There's a good chance your dentist has it, but do your kids have laughing gas?
Nitrous oxide's been around for a long time, but now experts say a new generation is hurting itself with the chemical.
High school students who want to get high know what to say, they call it nitrous, nitro, or "good air."
The mind-altering gas, sometimes called Whippit, gives users an instant high, but it can cause brain damage, and be deadly in extreme cases. School kids say the stuff is just about everywhere.
A local drug counselor says the problem's getting worse.
"Nitrous Oxide is becoming more common and has not been common before," said Clinical Psychologist Dr. Joseph Hertzler.
Part of the problem might be easy access. Pastry chefs use canisters of the gas to make whip cream, and while some chefs keep his supply under tight control, the Community Advocate team found other suppliers much less guarded.
We called local head shops and adult bookstores. While some don't carry nitrous, several others admitted they sold it and the paraphernalia used to help people get high.
Parents, here's what to look for: if your teenager has unexplainable whip cream cans, balloons or small little canisters, you need to start asking questions. They could be the best warning signs you'll get about Nitrous use.
Experts also say if your child has become abnormally rebellious or shows other drastic behavioral changes, you should consider confronting him or her.

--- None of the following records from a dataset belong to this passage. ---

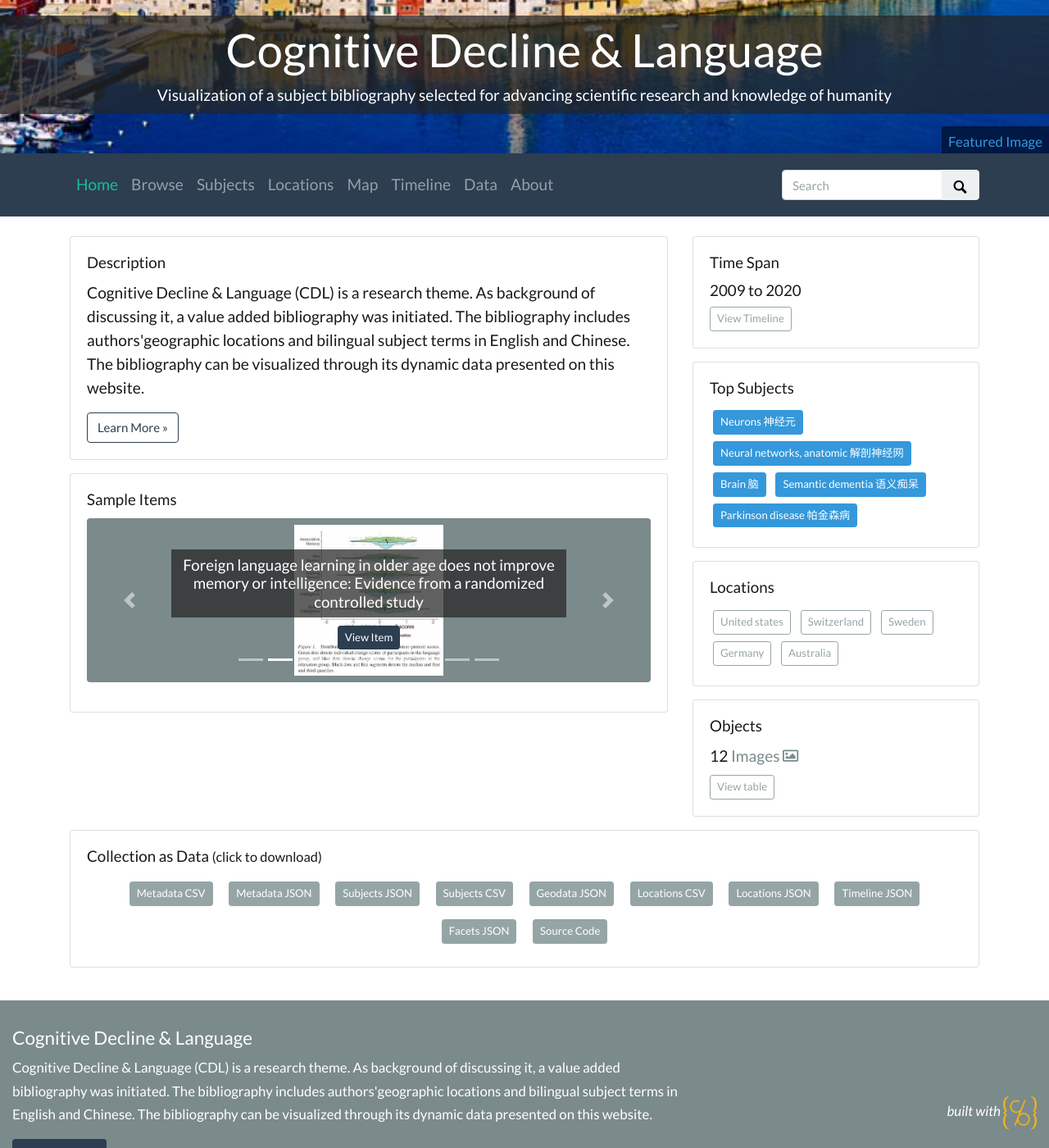
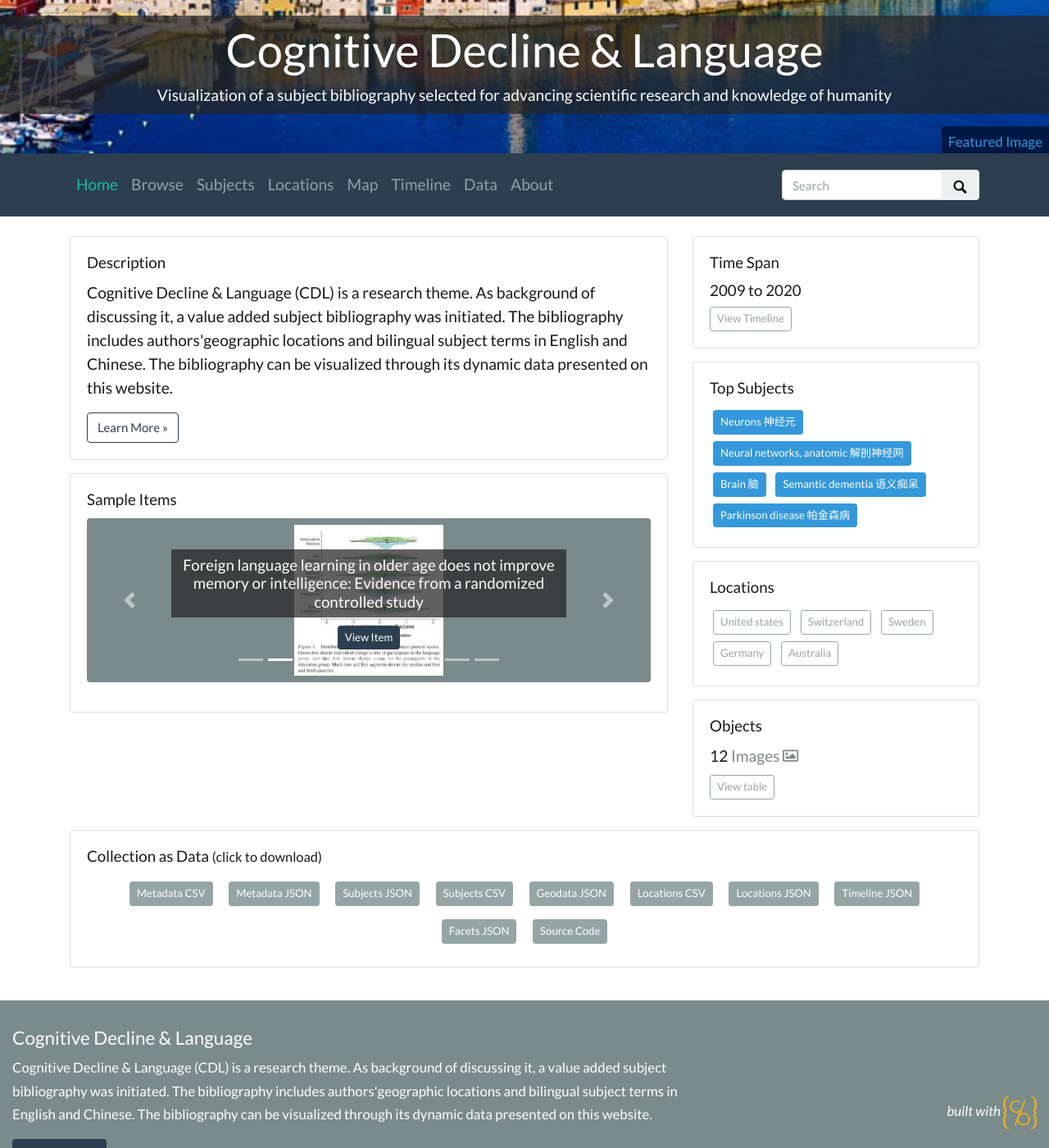
Before and after one commit to archivesw/cogfigcollection, a Jekyll site: the page built from index.md, in a window 1280 px wide and 1400 px high. Shown: the whole window at 82% size. Built offline with Jekyll 4.4.1, drawn with Linux system fonts in a browser that asks for light colours; nearby versions of some CDN libraries.

Commit message:
Update config.yml

```diff
--- a/_config.yml
+++ b/_config.yml
@@ -23,7 +23,7 @@
 tagline: Visualization of a subject bibliography selected for advancing scientific research and knowledge of humanity
 # description appears in meta tags and other locations
 # this description might appear in search result lists, keep around 160 characters max
-description: "Cognitive Decline & Language (CDL) is a research theme. As background of discussing it, a value added bibliography was initiated. The bibliography includes authors'geographic locations and  bilingual subject terms in English and Chinese.  The bibliography can be visualized through its dynamic data presented on this website."
+description: "Cognitive Decline & Language (CDL) is a research theme. As background of discussing it, a value added subject bibliography was initiated. The bibliography includes authors'geographic locations and  bilingual subject terms in English and Chinese.  The bibliography can be visualized through its dynamic data presented on this website."
 # creator of the digital collection, to appear in meta tags; we typically use our GitHub usernames but feel free to just use your name
 author: archivesw
 
```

If you have information for our Community Advocate to investigate, click on the Community Advocate icon, or you can call us at 946-1384.